Suicide loss is, without a doubt, important. On average, a completed suicide affects at least six others, leading to feelings of anger, loss, disappointment, self-blame and bewilderment that may linger for years. The mental health difficulties associated with this are real and substantial, and because of the stigma in our society against talking openly about mental health, many survivors of suicide loss lack support or resources to heal. All of this is, without a doubt, important.
Yet, in an event about suicide awareness, I was disappointed to see so little space, energy or time devoted to understanding why people attempt suicide. I thought about the mental health crisis in Native and indigenous communities in North America and around the world, on the terrifying day just a few weeks ago when 11 members of a First Nations community all attempted suicide. I thought about trans teens, 13 times more likely to attempt suicide if rejected by their parents, and the trans population as a whole, with 41 percent attempting suicide at least once in their lifetimes.
Marginalized communities are in a state of emergency, and suicide rates are in no small way linked to the larger environmental factors of marginalization and oppression. Factors that put people at increased risk for suicidal ideation include poverty, drug abuse, family rejection, discrimination, physical abuse and incarceration. Is it surprising, then, that Black and brown peoples, gender and sexual minorities and otherwise stigmatized and oppressed communities are at particular risk for suicide?
Suicide is one of the many, many indications of the state of emergency facing our communities – but we fixate on it because it’s visible, because it affects others besides the individual, because its ripple effects shake our faith in ourselves and the institutions we believe in. We are less concerned, publicly, with mental health issues, with minority stress and depression, anxiety and trauma – even though the same factors that lead to suicide attempts also affect mental health.
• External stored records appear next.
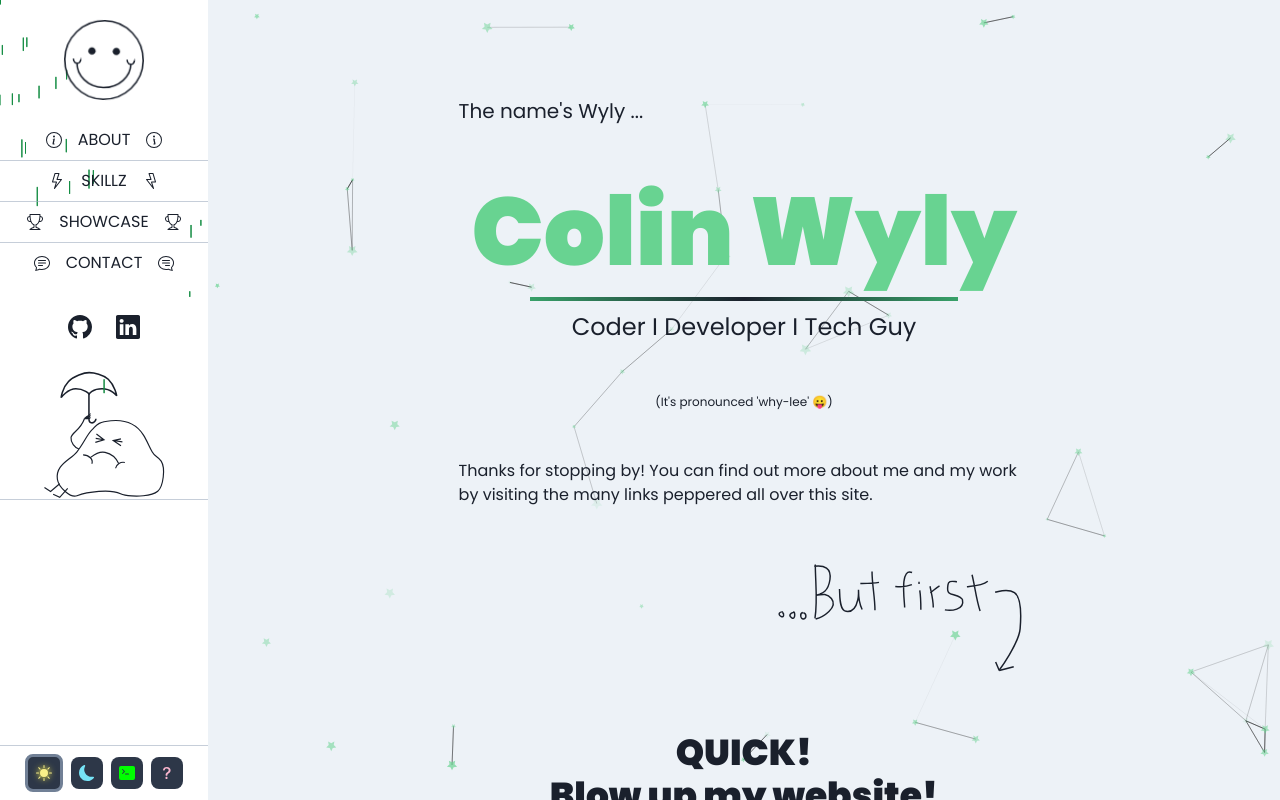
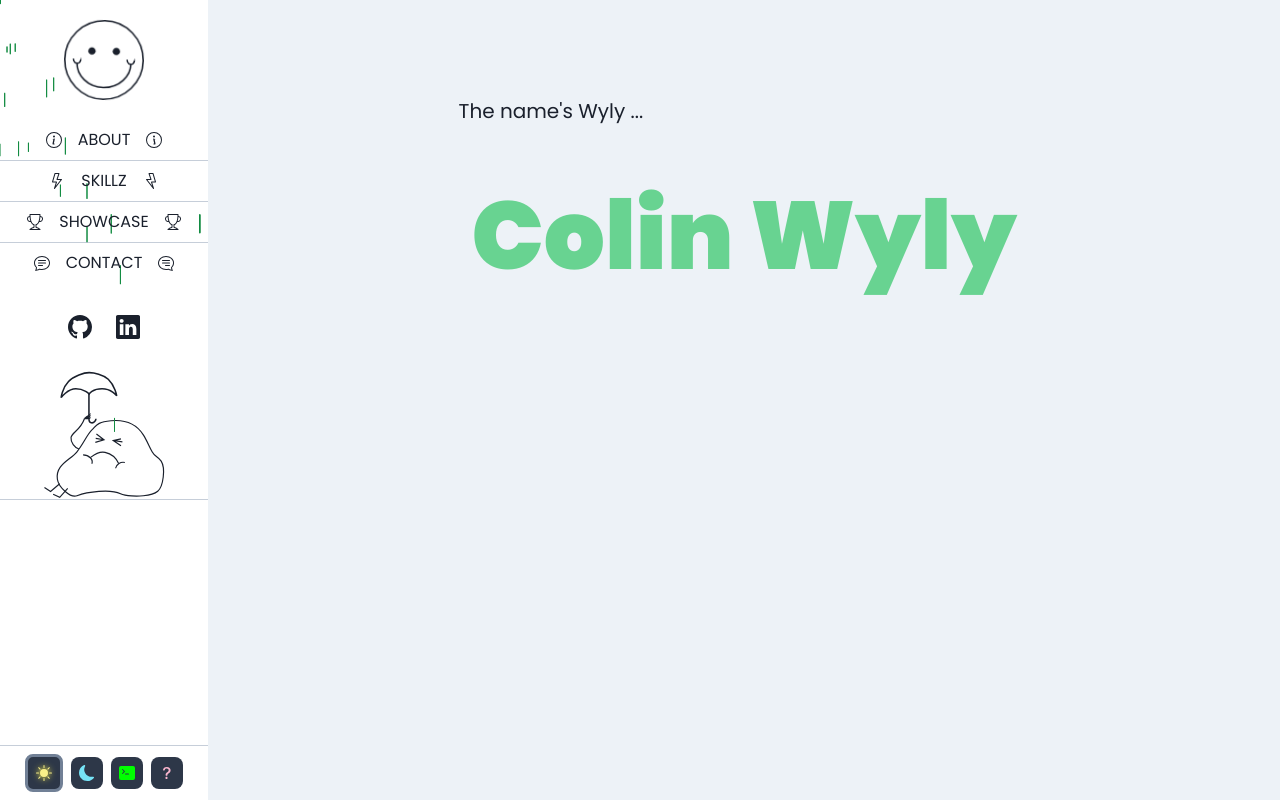
Before and after one commit to cwylycode/cwylycode.github.io, a React (Vite) app: page / in a window 1280 px wide. Both pictures are taken after a click on the element 104 px from the left and 60 px from the top of the page. Shown: the top 800 px of the page. Built offline with nearby package versions, Linux system fonts and the light colour scheme.

Commit message:
Made animations for home page

```diff
--- a/src/pages/PageHome.tsx
+++ b/src/pages/PageHome.tsx
@@ -5,7 +5,6 @@ import {
   Image,
   Stack,
   Text,
-  useBreakpointValue,
 } from '@chakra-ui/react';
 import useThemed from '../hooks/use-themed';
 
@@ -14,6 +13,7 @@ import { useScrollIntoView } from '@mantine/hooks';
 import BigButton from '../svg/big_button.svg'
 import SvgDoodleLookie from '../components/svg/SvgDoodleLookie';
 import ParticlesHomePage from '../components/ParticlesHomePage';
+import { motion } from 'framer-motion';
 
 interface PageHomeProps {
   onExplodeClick: () => void
@@ -23,15 +23,58 @@ export default function PageHome({ onExplodeClick }: PageHomeProps) {
 
   return (
     <>
+      <Box
+        as={motion.div}
+        initial={{ opacity: 0 }}
+        animate={{ opacity: 1, transition: { delay: 7 } }}
+      >
         <ParticlesHomePage />
-      <Container paddingTop={{ base: '10', md: '24' }}>
-        <Stack spacing='12' direction='column' textAlign='center'>
-          <Text fontSize={{ md: 'large', lg: 'xl' }} textAlign={{ md: 'left' }}>
+      </Box>
+      <Container
+        paddingTop={{ base: '10', md: '24' }}
+      >
+        <Stack
+          spacing='12'
+          direction='column'
+          textAlign='center'
+          as={motion.div}
+          variants={{ hide: {}, show: { transition: { staggerChildren: 2 } } }}
+          initial='hide'
+          animate='show'
+        >
+          <Text
+            fontSize={{ md: 'large', lg: 'xl' }}
+            textAlign={{ md: 'left' }}
+            as={motion.p}
+            variants={{
+              hide: { opacity: 0 },
+              show: { opacity: 1 }
+            }}
+          >
             The name's Wyly ...
           </Text>
 
-          <Box textAlign='center'>
-            <Heading color='themed.accent3' fontSize={{ base: '5xl', md: '7xl', lg: '8xl' }}>
+          <Box
+            textAlign='center'
+            as={motion.div}
+            variants={{ hide: {}, show: { transition: { staggerChildren: 0.3 } } }}
+          >
+            <Heading
+              color='themed.accent3'
+              fontSize={{ base: '5xl', md: '7xl', lg: '8xl' }}
+              as={motion.h2}
+              variants={{
+                hide: { opacity: 0, y: -30 },
+                show: {
+                  opacity: 1,
+                  y: 0,
+                  transition: {
+                    type: 'spring',
+                    bounce: 0.8
+                  }
+                }
+              }}
+            >
               Colin Wyly
             </Heading>
             <Box
@@ -41,19 +84,61 @@ export default function PageHome({ onExplodeClick }: PageHomeProps) {
               marginX='auto'
               maxWidth='75%'
               bgGradient='linear(90deg, themed.scheme 0%, themed.secondary 50%, themed.scheme 100%)'
+              as={motion.div}
+              variants={{
+                hide: { maxWidth: '0%' },
+                show: { maxWidth: '75%' }
+              }}
             />
-            <Text fontSize={{ base: 'md', md: 'lg', lg: '2xl' }}>
+            <Text
+              fontSize={{ base: 'md', md: 'lg', lg: '2xl' }}
+              as={motion.p}
+              variants={{
+                hide: { opacity: 0, y: 30 },
+                show: {
+                  opacity: 1,
+                  y: 0,
+                  transition: {
+                    type: 'spring',
+                    bounce: 0.8
+                  }
+                }
+              }}
+            >
               Coder I Developer I Tech Guy
             </Text>
-            <Text marginTop='12' fontSize={{ base: '8px', md: '10px', lg: '12px' }} fontWeight='normal' fontFamily='body'>
+            <Text
+              marginTop='12'
+              fontSize={{ base: '8px', md: '10px', lg: '12px' }}
+              fontWeight='normal' fontFamily='body'
+              as={motion.p}
+              variants={{
+                hide: { opacity: 0 },
+                show: { opacity: 1 }
+              }}
+            >
               (It's pronounced 'why-lee' 😛)
             </Text>
           </Box>
 
-          <Text textAlign={{ md: 'left' }}>
+          <Text
+            textAlign={{ md: 'left' }}
+            as={motion.p}
+            variants={{
+              hide: { opacity: 0, x: -30 },
+              show: { opacity: 1, x: 0 }
+            }}
+          >
             Thanks for stopping by! You can find out more about me and my work by visiting the many links peppered all over this site.
           </Text>
 
+          <Box
+            as={motion.div}
+            variants={{
+              hide: { opacity: 0, x: 30 },
+              show: { opacity: 1, x: 0 }
+            }}
+          >
             <SvgDoodleLookie
               width={{ base: '48', md: '64' }}
               marginLeft='auto !important'
@@ -61,10 +146,18 @@ export default function PageHome({ onExplodeClick }: PageHomeProps) {
               cursor='pointer'
               onClick={() => { scrollToExplode() }}
             />
+          </Box>
         </Stack>
       </Container>
 
-      <Container id='explode-time-yay' ref={explodeSection} paddingY='12'>
+      <Container
+        id='explode-time-yay'
+        ref={explodeSection}
+        paddingY='12'
+        as={motion.div}
+        initial={{ opacity: 0, y: 30 }}
+        animate={{ opacity: 1, y: 0, transition: { delay: 6 } }}
+      >
         <Stack spacing='8' direction='column' alignItems='center' textAlign='center'>
           <Heading>
             QUICK!<br />Blow up my website!
```
Lines whose indentation alone changed are shown as unchanged.
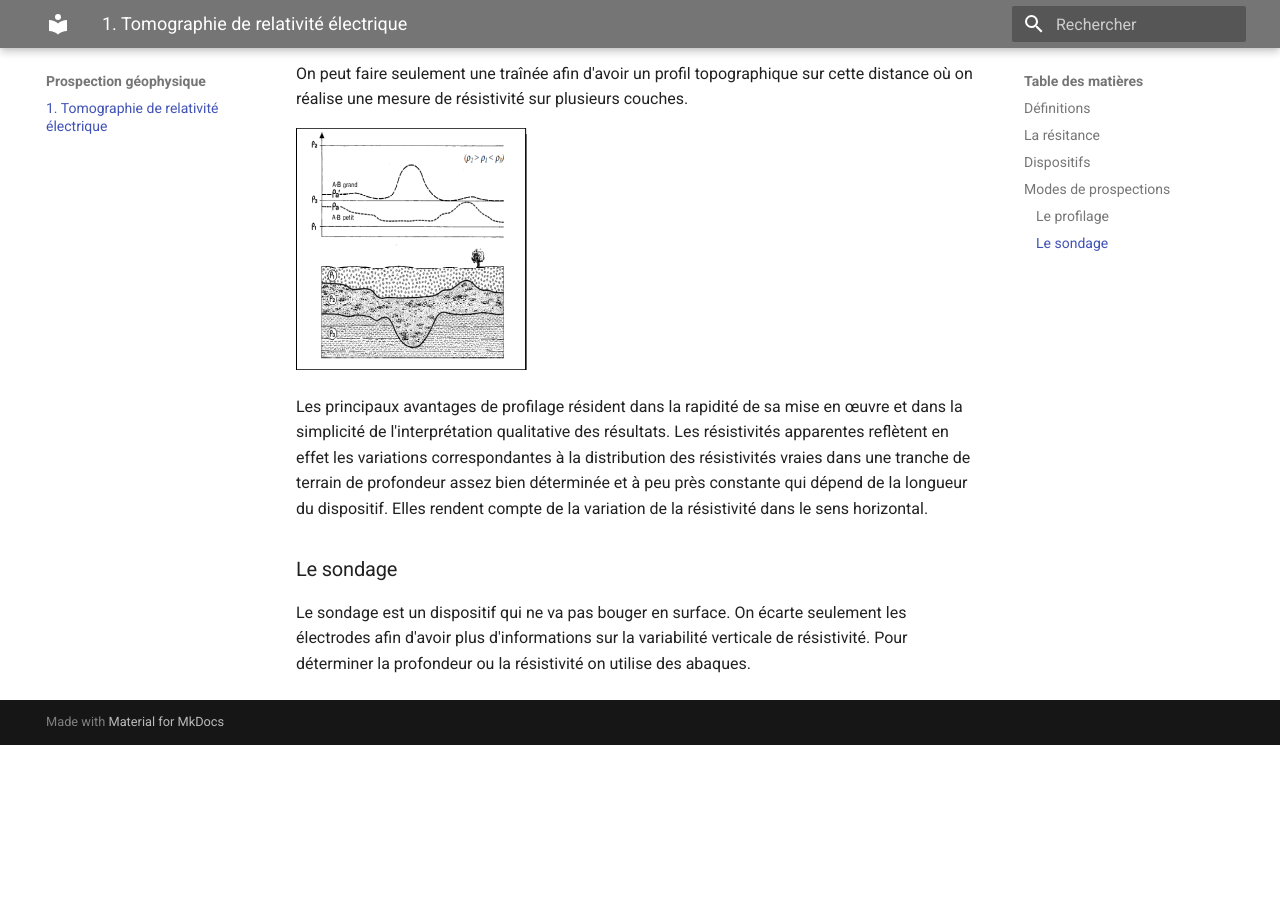
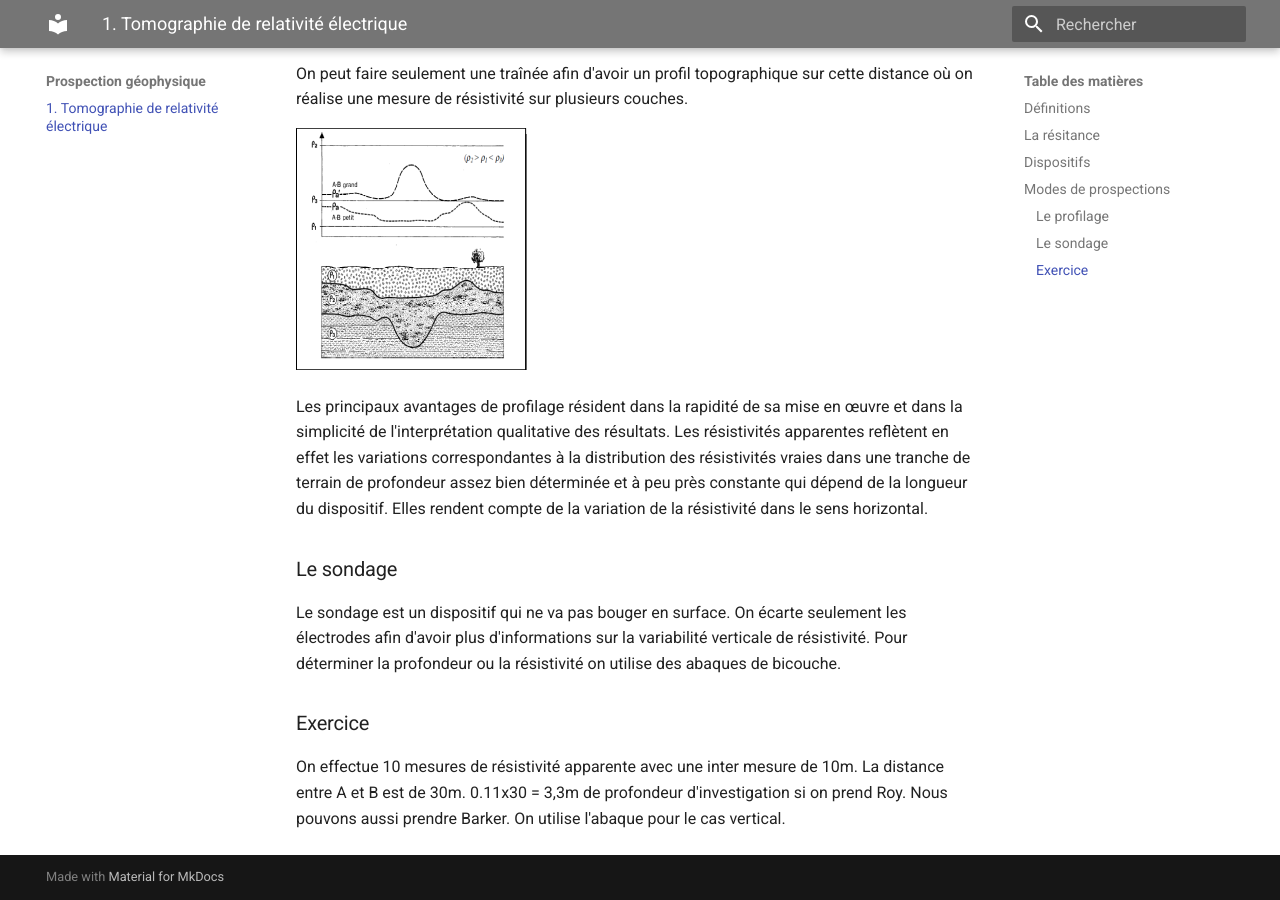
Before and after one commit to Lizeem/L3STcours, an MkDocs documentation site: the page built from Docs/Prospection géophysique/1. Tomographie de relativité électrique.md, in a window 1280 px wide and 900 px high, scrolled down 3625 px. Built offline with MkDocs 1.6.1 and Material for MkDocs 9.7.7, drawn with Linux system fonts in a browser that asks for light colours; before the commit the page ends 4370 px from its top, so only the background shows below that.

Commit message:
Update topographie de relativité électrique.md

```diff
--- a/Docs/Prospection géophysique/1. Tomographie de relativité électrique.md
+++ b/Docs/Prospection géophysique/1. Tomographie de relativité électrique.md
@@ -83,4 +83,9 @@ Les principaux avantages de profilage résident dans la rapidité de sa mise en
 
 ### Le sondage
 
-Le sondage est un dispositif qui ne va pas bouger en surface. On écarte seulement les électrodes afin d'avoir plus d'informations sur la variabilité verticale de résistivité. Pour déterminer la profondeur ou la résistivité on utilise des abaques.
+Le sondage est un dispositif qui ne va pas bouger en surface. On écarte seulement les électrodes afin d'avoir plus d'informations sur la variabilité verticale de résistivité. Pour déterminer la profondeur ou la résistivité on utilise des abaques de bicouche.
+
+### Exercice
+
+On effectue 10 mesures de résistivité apparente avec une inter mesure de 10m.
+La distance entre A et B est de 30m. 0.11x30 = 3,3m de profondeur d'investigation si on prend Roy. Nous pouvons aussi prendre Barker. On utilise l'abaque pour le cas vertical.
```
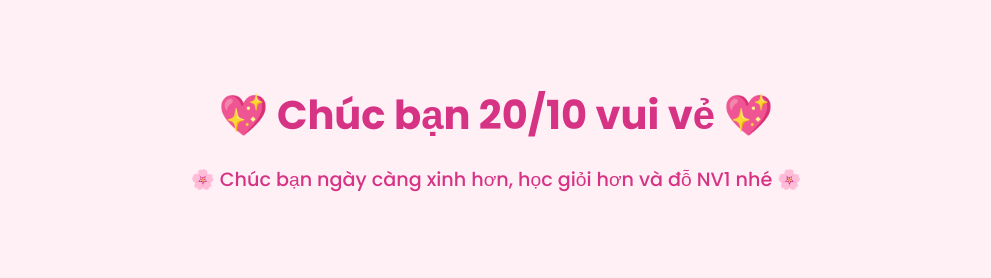
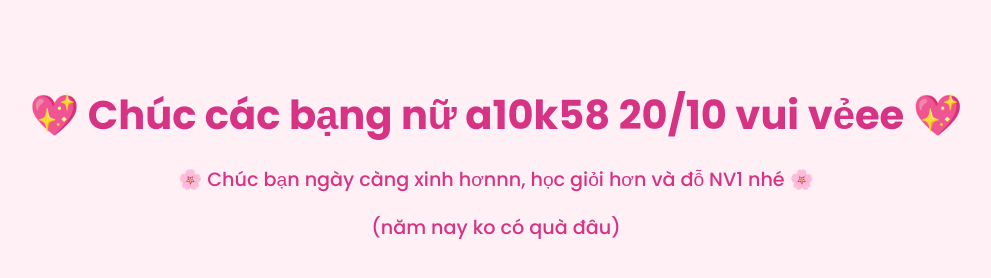
Before and after one commit to kiennnsiuuu2415208dev/20_10_web, a plain HTML site: page index.html in a window 1280 px wide. Shown: the whole page, without its empty margins (144-1135 px from the left). Drawn offline with Linux system fonts and the light colour scheme.

Commit message:
Revise 20/10 greeting message in index.html
Updated the message for 20/10 celebration with personalized greetings and added a note about gifts.

```diff
--- a/index.html
+++ b/index.html
@@ -23,7 +23,8 @@
   </style>
 </head>
 <body>
-  <h1>💖 Chúc bạn 20/10 vui vẻ 💖</h1>
-  <p>🌸 Chúc bạn ngày càng xinh hơn, học giỏi hơn và đỗ NV1 nhé 🌸</p>
+  <h1>💖 Chúc các bạng nữ a10k58 20/10 vui vẻee 💖</h1>
+  <p>🌸 Chúc bạn ngày càng xinh hơnnn, học giỏi hơn và đỗ NV1 nhé 🌸</p>
+  <p>(năm nay ko có quà đâu)</p>
 </body>
 </html>
```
Thus, it’s not enough for suicide awareness to just be about the isolated issue of suicide. Raising awareness means diagnosing our society’s broken and failing support systems, under-resourced communities and malicious and predatory structures that combine to create and maintain health disparities for marginalized people over their entire lives.
But there was none of that at the Out of the Darkness event. Instead, I was told, as a survivor, to prioritize “self-care” and make sure to “reach out when I need it and accept help when offered.” (Unless, of course, that suggestion was intended for allies and survivors of suicide loss and not me.) I got the sense that suicide was a terrible issue that came down hardest on friends and family; I got the sense that, for those struggling from or survivors of suicide attempts themselves, their issues were relatively homogenous.
I left the event before the march took place.
I’m still frustrated with how strongly I reacted. I know how passionately many of the organizers and volunteers feel about destigmatizing mental illness and conversations about mental health, and raising awareness about suicide. I recognize that the American Foundation for Suicide Prevention (AFSP), the nonprofit that helped put on the event, sincerely cares about these issues and does what it can to aid in prevention, interventions, education and advocacy. But single-issue politics of this sort, that don’t acknowledge the complex ways in which society’s shortcomings all intersect, don’t work. There is nothing that exists on its own in this society, and suicide is no exception. We cannot raise awareness about mental health or suicide without being explicit and intentional about who we want to help, and why they are hurting. If there’s anything we need to bring Out of the Darkness, it’s that idea.
Contact Lily Zheng at [email protected]